Check other appliances for stability: Wiggle other appliances to judge their stability. Consider the stove or dryer - anything where your elder could hang one, lean or fall on the open door. Front loading washers are not as big a worry since their weight is mainly on the bottom of the appliance which makes it more stable.

Get appliances on the living level: Mom's washer / dryer was in her basement and the stairs were a huge worry for us especially if she tried to carry anything. We converted a linen closet to a laundry closet and moved these up stairs.

Secure other furniture to walls with brackets: cook cases, china cupboards, curio cabinets - anything that might be top heavy and fall over when used as a hand hold. All it takes is a small "L" bracket and a couple of screws. Or, move heavy objects from upper shelves to the bottom shelves.

Get a taller toilet: Often our elders have a hard time getting up from low seats. Given that, the bathroom poses a huge problem. They are alone, exposed and it's often in tight quarters. A taller toilet enables them to more easily raise up from a seated position, installation of a grab bar to pull with their arms can help even further. Other options like a "riser" - a plastic toilet shaped device that fits over the toilet - are possible but these are hard to clean which creates another set of issues. Don't get a toilet that's too tall or they can't get on it in the first place.
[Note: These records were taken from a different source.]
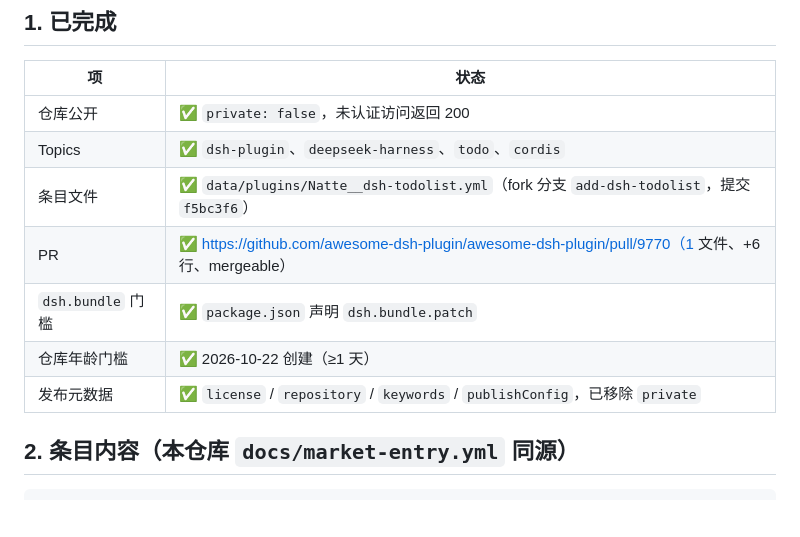
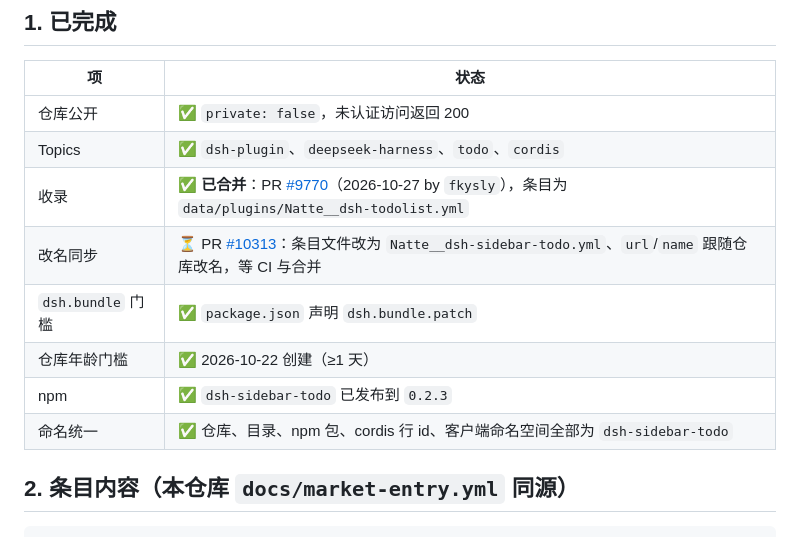
Before and after one commit to Natte/dsh-sidebar-todo, a Markdown page: docs/publish.md, the part around the change. Rendered like a GitHub page; blank space fills up the shorter version.

Commit message:
docs: 更新收录状态（#9770 已合并，#10313 改名待合并）

```diff
--- a/docs/publish.md
+++ b/docs/publish.md
@@ -28,11 +28,12 @@ npm 包（可选，只影响下载量与安装体验）─┘         │ CI 每
 |---|---|
 | 仓库公开 | ✅ `private: false`，未认证访问返回 200 |
 | Topics | ✅ `dsh-plugin`、`deepseek-harness`、`todo`、`cordis` |
-| 条目文件 | ✅ `data/plugins/Natte__dsh-todolist.yml`（fork 分支 `add-dsh-todolist`，提交 `f5bc3f6`） |
-| PR | ✅ https://github.com/awesome-dsh-plugin/awesome-dsh-plugin/pull/9770（1 文件、+6 行、mergeable） |
+| 收录 | ✅ **已合并**：PR [#9770](https://github.com/awesome-dsh-plugin/awesome-dsh-plugin/pull/9770)（2026-10-27 by `fkysly`），条目为 `data/plugins/Natte__dsh-todolist.yml` |
+| 改名同步 | ⏳ PR [#10313](https://github.com/awesome-dsh-plugin/awesome-dsh-plugin/pull/10313)：条目文件改为 `Natte__dsh-sidebar-todo.yml`、`url`/`name` 跟随仓库改名，等 CI 与合并 |
 | `dsh.bundle` 门槛 | ✅ `package.json` 声明 `dsh.bundle.patch` |
 | 仓库年龄门槛 | ✅ 2026-10-22 创建（≥1 天） |
-| 发布元数据 | ✅ `license` / `repository` / `keywords` / `publishConfig`，已移除 `private` |
+| npm | ✅ `dsh-sidebar-todo` 已发布到 `0.2.3` |
+| 命名统一 | ✅ 仓库、目录、npm 包、cordis 行 id、客户端命名空间全部为 `dsh-sidebar-todo` |
 
 ## 2. 条目内容（本仓库 `docs/market-entry.yml` 同源）
 
```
Bathroom hand holds
: Install grab bars near the toilet, shower or tub. If you notice that they hold on to a towel rod to walk across the bathroom, ensure that it is securely fastened to a stud in the wall; don't trust the little 1/2" screws that come with the towel bars. After we noticed that the towel bar was loose, we replaced it with a real grab bar; it does double duty for towels and to steady Mom.

That's it for now - I have many other tricks and I'll share those as time permits.

My reason for blogging? It's personal....

I didn't want to blog. I have little time to write on a regular basis. So why do it? Because I can not easily find this type of information in a format that helps me; I assume others are in the same boat.

What do I want: I want some practical ideas to make my Mom's environment safer and easier for her. I need ideas on where to look for assistance for her. I want to know if my feelings are normal and what others are feeling as they go through the same things. By blogging I hope to create a space where others can learn from my experiences and where we can share ideas and insights about helping elderly parents in a way that maintains their dignity and retains a sense of loving family.

Some back ground on me and my situation:
  • I'm a 47 married woman, born in 1962 to parents who were in their early 40's.
  • I have no kids but am close to my family - nieces, nephews, brothers, cousins.
  • Our family is greatly influenced by our Italian background. We were raised with a sense of obligation to family; something that is both a blessing and a curse.
  • As youngest, the only girl and definitely the most reliable, I always knew helping my parents would fall to me.
  • My father died 13 years ago at age 76 from cancer and Mom was his primary care giver.
  • Mom is now 88, epileptic, slow and stiff from advancing arthritis but sharp in mind and spirit.
  • She has no other health issues like diabetes that cause problems for her.
  • She lives in her own home, with modifications, but it is clear she must move soon.
I hope readers will find helpful ideas in these posts and that you will add comments about similar experiences so that others may benefit from your wisdom.